## Exercise prompt
Output the entries below without any alteration.

## Records
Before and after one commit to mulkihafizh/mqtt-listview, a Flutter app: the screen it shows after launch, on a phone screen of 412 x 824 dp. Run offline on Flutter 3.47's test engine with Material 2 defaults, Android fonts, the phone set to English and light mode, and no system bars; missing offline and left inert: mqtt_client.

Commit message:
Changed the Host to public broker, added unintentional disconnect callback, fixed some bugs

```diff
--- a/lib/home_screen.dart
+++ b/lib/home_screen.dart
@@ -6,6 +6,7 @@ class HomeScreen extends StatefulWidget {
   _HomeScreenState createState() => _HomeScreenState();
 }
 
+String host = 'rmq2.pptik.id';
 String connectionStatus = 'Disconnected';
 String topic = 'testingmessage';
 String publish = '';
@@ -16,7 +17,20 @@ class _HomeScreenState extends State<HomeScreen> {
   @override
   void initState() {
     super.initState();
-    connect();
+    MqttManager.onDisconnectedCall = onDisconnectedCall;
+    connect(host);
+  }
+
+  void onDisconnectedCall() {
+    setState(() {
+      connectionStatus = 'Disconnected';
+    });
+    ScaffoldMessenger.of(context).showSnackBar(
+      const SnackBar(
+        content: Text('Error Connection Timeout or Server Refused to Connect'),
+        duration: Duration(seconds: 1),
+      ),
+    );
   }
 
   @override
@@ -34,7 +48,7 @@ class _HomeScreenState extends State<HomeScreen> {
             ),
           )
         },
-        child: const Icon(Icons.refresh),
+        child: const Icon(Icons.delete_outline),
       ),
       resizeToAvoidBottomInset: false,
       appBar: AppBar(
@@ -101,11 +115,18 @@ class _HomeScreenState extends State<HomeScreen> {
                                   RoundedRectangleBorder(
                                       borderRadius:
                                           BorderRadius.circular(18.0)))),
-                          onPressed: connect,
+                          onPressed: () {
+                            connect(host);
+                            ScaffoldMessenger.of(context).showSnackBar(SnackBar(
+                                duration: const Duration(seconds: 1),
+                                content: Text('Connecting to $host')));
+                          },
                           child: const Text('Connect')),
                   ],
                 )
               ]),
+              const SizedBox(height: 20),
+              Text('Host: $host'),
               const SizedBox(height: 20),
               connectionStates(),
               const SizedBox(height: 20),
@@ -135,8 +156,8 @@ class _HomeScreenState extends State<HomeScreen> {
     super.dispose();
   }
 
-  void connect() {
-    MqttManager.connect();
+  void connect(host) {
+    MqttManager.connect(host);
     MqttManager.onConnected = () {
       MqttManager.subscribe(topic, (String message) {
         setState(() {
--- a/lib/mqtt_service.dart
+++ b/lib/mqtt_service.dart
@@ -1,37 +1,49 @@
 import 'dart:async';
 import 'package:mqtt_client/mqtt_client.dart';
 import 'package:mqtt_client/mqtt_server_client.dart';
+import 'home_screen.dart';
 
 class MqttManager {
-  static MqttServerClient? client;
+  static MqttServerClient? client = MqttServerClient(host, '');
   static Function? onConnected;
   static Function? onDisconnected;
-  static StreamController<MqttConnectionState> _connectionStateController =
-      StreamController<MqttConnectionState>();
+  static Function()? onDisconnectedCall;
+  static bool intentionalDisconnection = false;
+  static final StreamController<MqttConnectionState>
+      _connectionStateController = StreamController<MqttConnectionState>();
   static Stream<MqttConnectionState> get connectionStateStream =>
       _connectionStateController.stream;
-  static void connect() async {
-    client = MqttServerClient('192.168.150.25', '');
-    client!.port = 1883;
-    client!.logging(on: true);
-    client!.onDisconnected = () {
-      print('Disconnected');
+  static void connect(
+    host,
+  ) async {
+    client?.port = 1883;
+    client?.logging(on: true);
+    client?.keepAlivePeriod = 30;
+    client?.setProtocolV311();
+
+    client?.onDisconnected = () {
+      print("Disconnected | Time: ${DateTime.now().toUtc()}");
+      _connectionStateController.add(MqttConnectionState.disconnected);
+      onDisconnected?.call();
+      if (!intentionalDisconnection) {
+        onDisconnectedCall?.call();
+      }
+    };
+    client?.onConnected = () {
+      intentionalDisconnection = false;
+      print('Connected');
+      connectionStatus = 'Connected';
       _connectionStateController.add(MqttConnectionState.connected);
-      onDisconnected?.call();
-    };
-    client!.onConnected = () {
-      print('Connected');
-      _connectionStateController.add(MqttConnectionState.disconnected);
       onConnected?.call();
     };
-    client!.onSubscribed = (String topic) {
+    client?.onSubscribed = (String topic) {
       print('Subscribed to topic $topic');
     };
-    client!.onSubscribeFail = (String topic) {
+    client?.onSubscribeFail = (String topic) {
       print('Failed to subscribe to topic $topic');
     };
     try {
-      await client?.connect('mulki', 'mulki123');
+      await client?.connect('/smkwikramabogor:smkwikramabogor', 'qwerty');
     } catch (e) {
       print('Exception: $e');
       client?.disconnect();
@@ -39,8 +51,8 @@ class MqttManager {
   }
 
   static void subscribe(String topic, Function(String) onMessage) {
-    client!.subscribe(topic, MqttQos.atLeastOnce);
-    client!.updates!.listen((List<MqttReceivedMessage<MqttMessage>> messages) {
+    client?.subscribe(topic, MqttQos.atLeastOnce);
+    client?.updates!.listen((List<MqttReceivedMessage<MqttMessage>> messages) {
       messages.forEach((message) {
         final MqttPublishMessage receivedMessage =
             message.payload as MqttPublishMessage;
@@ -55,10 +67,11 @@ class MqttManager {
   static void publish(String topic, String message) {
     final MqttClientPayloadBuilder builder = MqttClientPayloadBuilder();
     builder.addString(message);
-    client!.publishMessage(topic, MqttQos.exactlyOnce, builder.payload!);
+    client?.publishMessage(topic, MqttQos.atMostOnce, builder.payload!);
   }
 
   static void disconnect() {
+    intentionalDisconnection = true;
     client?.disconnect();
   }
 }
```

## Written solution
Before and after one commit to mulkihafizh/mqtt-listview, a Flutter app: the screen it shows after launch, on a phone screen of 412 x 824 dp. Run offline on Flutter 3.47's test engine with Material 2 defaults, Android fonts, the phone set to English and light mode, and no system bars; missing offline and left inert: mqtt_client.

Commit message:
Changed the Host to public broker, added unintentional disconnect callback, fixed some bugs

```diff
--- a/lib/home_screen.dart
+++ b/lib/home_screen.dart
@@ -6,6 +6,7 @@ class HomeScreen extends StatefulWidget {
   _HomeScreenState createState() => _HomeScreenState();
 }
 
+String host = 'rmq2.pptik.id';
 String connectionStatus = 'Disconnected';
 String topic = 'testingmessage';
 String publish = '';
@@ -16,7 +17,20 @@ class _HomeScreenState extends State<HomeScreen> {
   @override
   void initState() {
     super.initState();
-    connect();
+    MqttManager.onDisconnectedCall = onDisconnectedCall;
+    connect(host);
+  }
+
+  void onDisconnectedCall() {
+    setState(() {
+      connectionStatus = 'Disconnected';
+    });
+    ScaffoldMessenger.of(context).showSnackBar(
+      const SnackBar(
+        content: Text('Error Connection Timeout or Server Refused to Connect'),
+        duration: Duration(seconds: 1),
+      ),
+    );
   }
 
   @override
@@ -34,7 +48,7 @@ class _HomeScreenState extends State<HomeScreen> {
             ),
           )
         },
-        child: const Icon(Icons.refresh),
+        child: const Icon(Icons.delete_outline),
       ),
       resizeToAvoidBottomInset: false,
       appBar: AppBar(
@@ -101,11 +115,18 @@ class _HomeScreenState extends State<HomeScreen> {
                                   RoundedRectangleBorder(
                                       borderRadius:
                                           BorderRadius.circular(18.0)))),
-                          onPressed: connect,
+                          onPressed: () {
+                            connect(host);
+                            ScaffoldMessenger.of(context).showSnackBar(SnackBar(
+                                duration: const Duration(seconds: 1),
+                                content: Text('Connecting to $host')));
+                          },
                           child: const Text('Connect')),
                   ],
                 )
               ]),
+              const SizedBox(height: 20),
+              Text('Host: $host'),
               const SizedBox(height: 20),
               connectionStates(),
               const SizedBox(height: 20),
@@ -135,8 +156,8 @@ class _HomeScreenState extends State<HomeScreen> {
     super.dispose();
   }
 
-  void connect() {
-    MqttManager.connect();
+  void connect(host) {
+    MqttManager.connect(host);
     MqttManager.onConnected = () {
       MqttManager.subscribe(topic, (String message) {
         setState(() {
--- a/lib/mqtt_service.dart
+++ b/lib/mqtt_service.dart
@@ -1,37 +1,49 @@
 import 'dart:async';
 import 'package:mqtt_client/mqtt_client.dart';
 import 'package:mqtt_client/mqtt_server_client.dart';
+import 'home_screen.dart';
 
 class MqttManager {
-  static MqttServerClient? client;
+  static MqttServerClient? client = MqttServerClient(host, '');
   static Function? onConnected;
   static Function? onDisconnected;
-  static StreamController<MqttConnectionState> _connectionStateController =
-      StreamController<MqttConnectionState>();
+  static Function()? onDisconnectedCall;
+  static bool intentionalDisconnection = false;
+  static final StreamController<MqttConnectionState>
+      _connectionStateController = StreamController<MqttConnectionState>();
   static Stream<MqttConnectionState> get connectionStateStream =>
       _connectionStateController.stream;
-  static void connect() async {
-    client = MqttServerClient('192.168.150.25', '');
-    client!.port = 1883;
-    client!.logging(on: true);
-    client!.onDisconnected = () {
-      print('Disconnected');
+  static void connect(
+    host,
+  ) async {
+    client?.port = 1883;
+    client?.logging(on: true);
+    client?.keepAlivePeriod = 30;
+    client?.setProtocolV311();
+
+    client?.onDisconnected = () {
+      print("Disconnected | Time: ${DateTime.now().toUtc()}");
+      _connectionStateController.add(MqttConnectionState.disconnected);
+      onDisconnected?.call();
+      if (!intentionalDisconnection) {
+        onDisconnectedCall?.call();
+      }
+    };
+    client?.onConnected = () {
+      intentionalDisconnection = false;
+      print('Connected');
+      connectionStatus = 'Connected';
       _connectionStateController.add(MqttConnectionState.connected);
-      onDisconnected?.call();
-    };
-    client!.onConnected = () {
-      print('Connected');
-      _connectionStateController.add(MqttConnectionState.disconnected);
       onConnected?.call();
     };
-    client!.onSubscribed = (String topic) {
+    client?.onSubscribed = (String topic) {
       print('Subscribed to topic $topic');
     };
-    client!.onSubscribeFail = (String topic) {
+    client?.onSubscribeFail = (String topic) {
       print('Failed to subscribe to topic $topic');
     };
     try {
-      await client?.connect('mulki', 'mulki123');
+      await client?.connect('/smkwikramabogor:smkwikramabogor', 'qwerty');
     } catch (e) {
       print('Exception: $e');
       client?.disconnect();
@@ -39,8 +51,8 @@ class MqttManager {
   }
 
   static void subscribe(String topic, Function(String) onMessage) {
-    client!.subscribe(topic, MqttQos.atLeastOnce);
-    client!.updates!.listen((List<MqttReceivedMessage<MqttMessage>> messages) {
+    client?.subscribe(topic, MqttQos.atLeastOnce);
+    client?.updates!.listen((List<MqttReceivedMessage<MqttMessage>> messages) {
       messages.forEach((message) {
         final MqttPublishMessage receivedMessage =
             message.payload as MqttPublishMessage;
@@ -55,10 +67,11 @@ class MqttManager {
   static void publish(String topic, String message) {
     final MqttClientPayloadBuilder builder = MqttClientPayloadBuilder();
     builder.addString(message);
-    client!.publishMessage(topic, MqttQos.exactlyOnce, builder.payload!);
+    client?.publishMessage(topic, MqttQos.atMostOnce, builder.payload!);
   }
 
   static void disconnect() {
+    intentionalDisconnection = true;
     client?.disconnect();
   }
 }
```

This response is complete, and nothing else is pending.